So what do we make of the two playoff teams that wouldn’t have made it if the criteria were simply to find the four best teams? Both Clemson and Michigan State have had excellent seasons and deserve their playoff berths through what they have done on the field — how do they stack up in PFF grades?
Each team has star players at key positions who could take them all the way. QB Deshaun Watson (+34.8 grade and the No. 4 QB versus Power-5 competition), RB Wayne Gallman (+18.0), edge rusher Shaq Lawson (+34.2), LB B.J. Goodson (+21.7) and S Jayron Kearse (+18.0) all stood out for Clemson. QB Connor Cook (+29.3, No. 6 QB versus Power 5), LT Jack Conklin (+35.6), WR Aaron Burbridge (+23.1), DE Shilique Calhoun (+36.1) and DT Malik McDowell (+27.6) all stood out for Michigan State.
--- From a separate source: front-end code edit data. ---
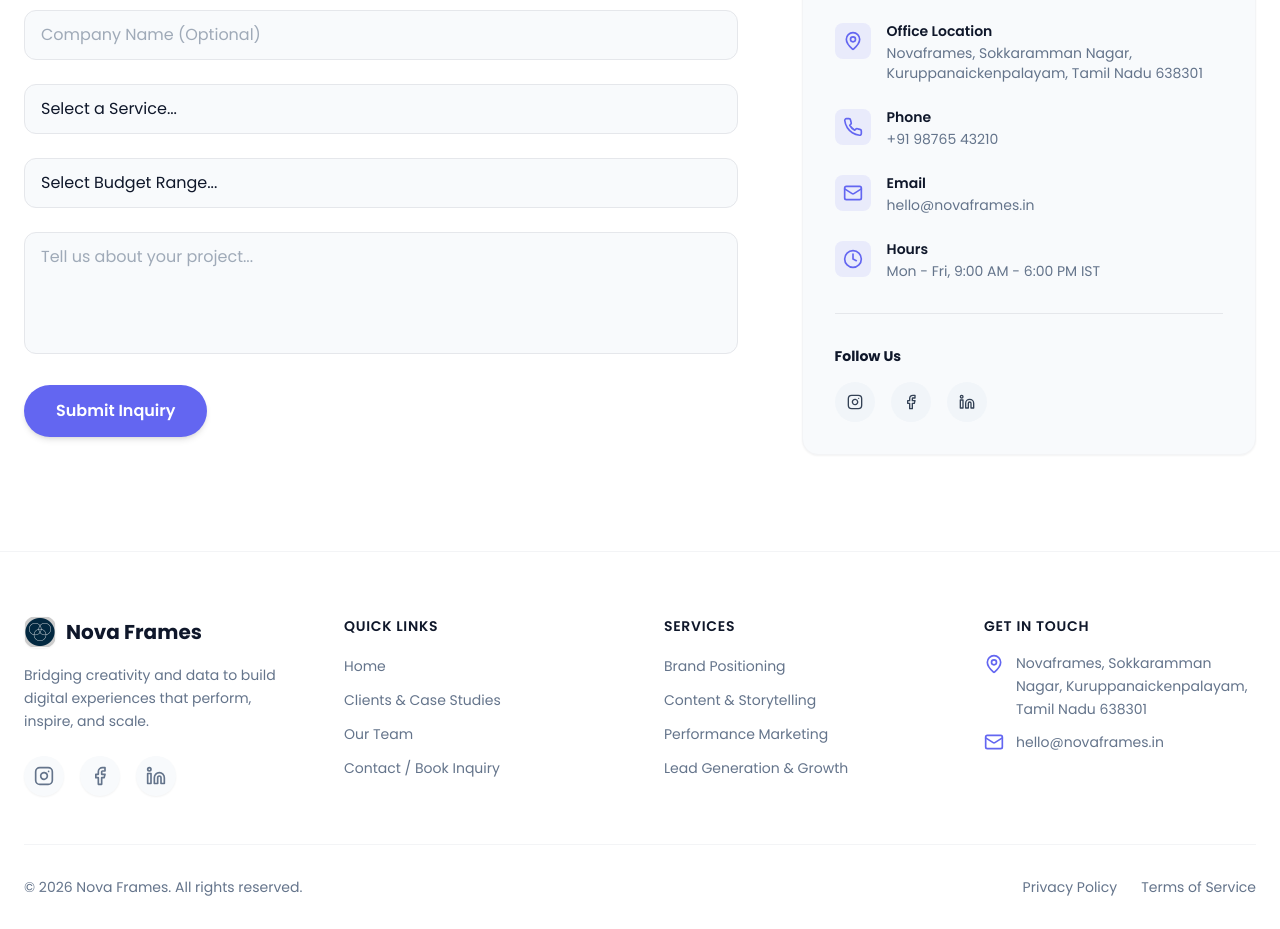
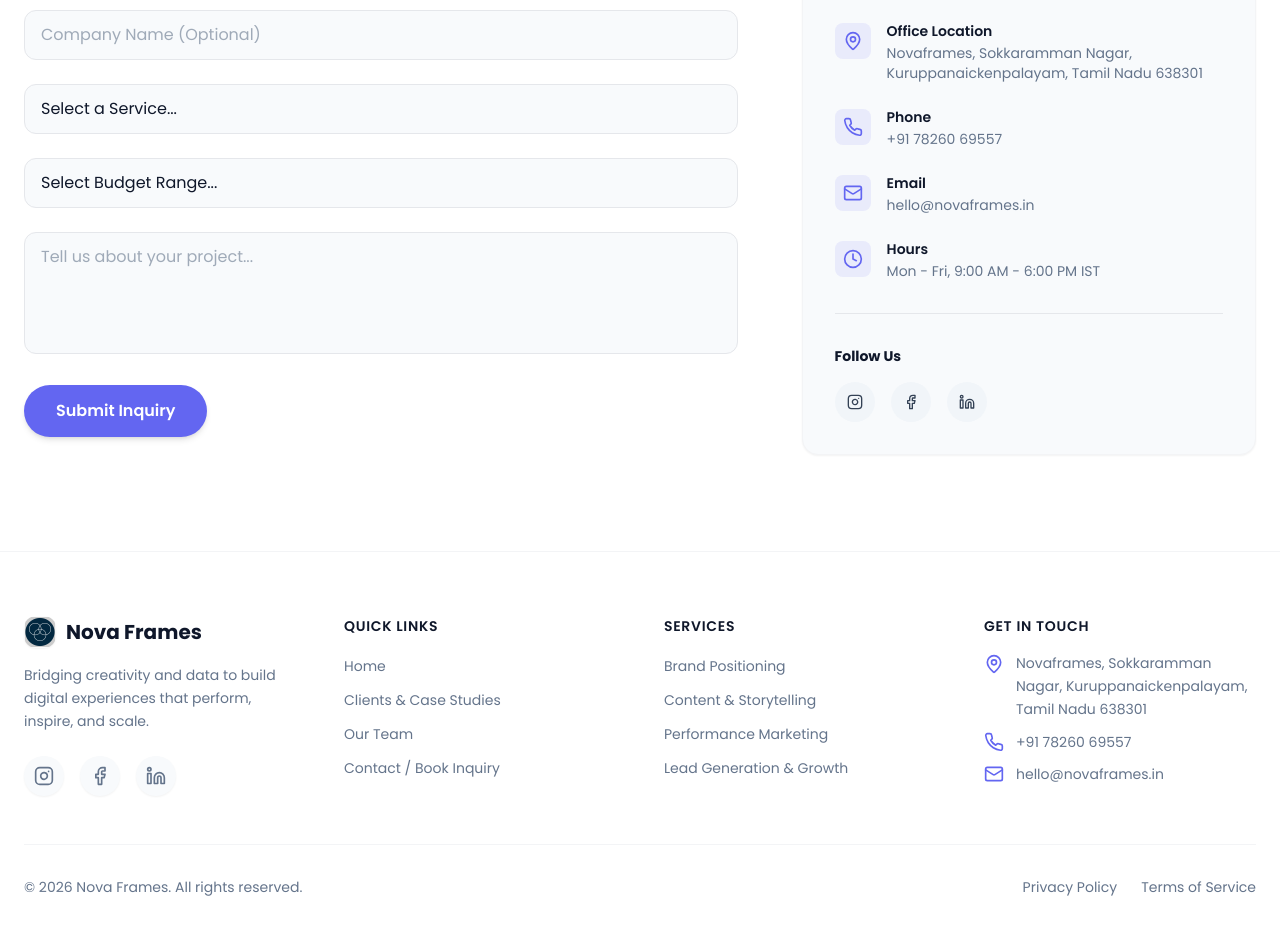
Before and after one commit to Vasanthank994499/Nova-frames-, a Next.js app: page /contact in a window 1280 px wide. Shown: the part 580-1509 px from the top of the page. Built offline with nearby package versions, Linux system fonts and the light colour scheme.

Commit message:
feat: add official contact number +91 78260 69557 across contact page and footer

```diff
--- a/app/contact/page.tsx
+++ b/app/contact/page.tsx
@@ -175,8 +175,8 @@ export default function ContactPage() {
                     </div>
                     <div>
                       <p className="text-xs sm:text-sm font-semibold text-txt-primary">Phone</p>
-                      <a href="tel:+919876543210" className="text-txt-muted hover:text-accent text-xs sm:text-sm mt-0.5 block transition-colors">
-                        +91 98765 43210
+                      <a href="tel:+917826069557" className="text-txt-muted hover:text-accent text-xs sm:text-sm mt-0.5 block transition-colors">
+                        +91 78260 69557
                       </a>
                     </div>
                   </div>
--- a/components/Footer.tsx
+++ b/components/Footer.tsx
@@ -117,6 +117,12 @@ export default function Footer() {
                 </a>
               </li>
               <li className="flex items-center gap-3">
+                <Phone className="w-5 h-5 text-accent flex-shrink-0" />
+                <a href="tel:+917826069557" className="text-sm text-txt-muted hover:text-accent transition-colors">
+                  +91 78260 69557
+                </a>
+              </li>
+              <li className="flex items-center gap-3">
                 <Mail className="w-5 h-5 text-accent flex-shrink-0" />
                 <a href="mailto:hello@novaframes.in" className="text-sm text-txt-muted hover:text-accent transition-colors break-all">
                   hello@novaframes.in
```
However, neither team has had the same quantity of elite performers that the four teams listed have enjoyed, and that is the difference if we are selecting the four best teams, rather than the four most deserving.
Each also has its issues. The Spartans rank slightly higher than Clemson, but they’ve had issues this season in pass coverage, but they are also brought down a bit by penalties and special teams play.
Clemson, meanwhile, has had issues with its offensive line. The Tigers grade negatively in pass blocking, but their run blocking is actually much worse, ranking among the bottom 15 units in the country. They haven’t been good enough at the skill positions to off-set it by a large margin, whereas they grade out very well on defense across the board.
Both are very talented teams, but not quite on the same level as Alabama or Oklahoma — or Ohio State or Stanford, for that matter.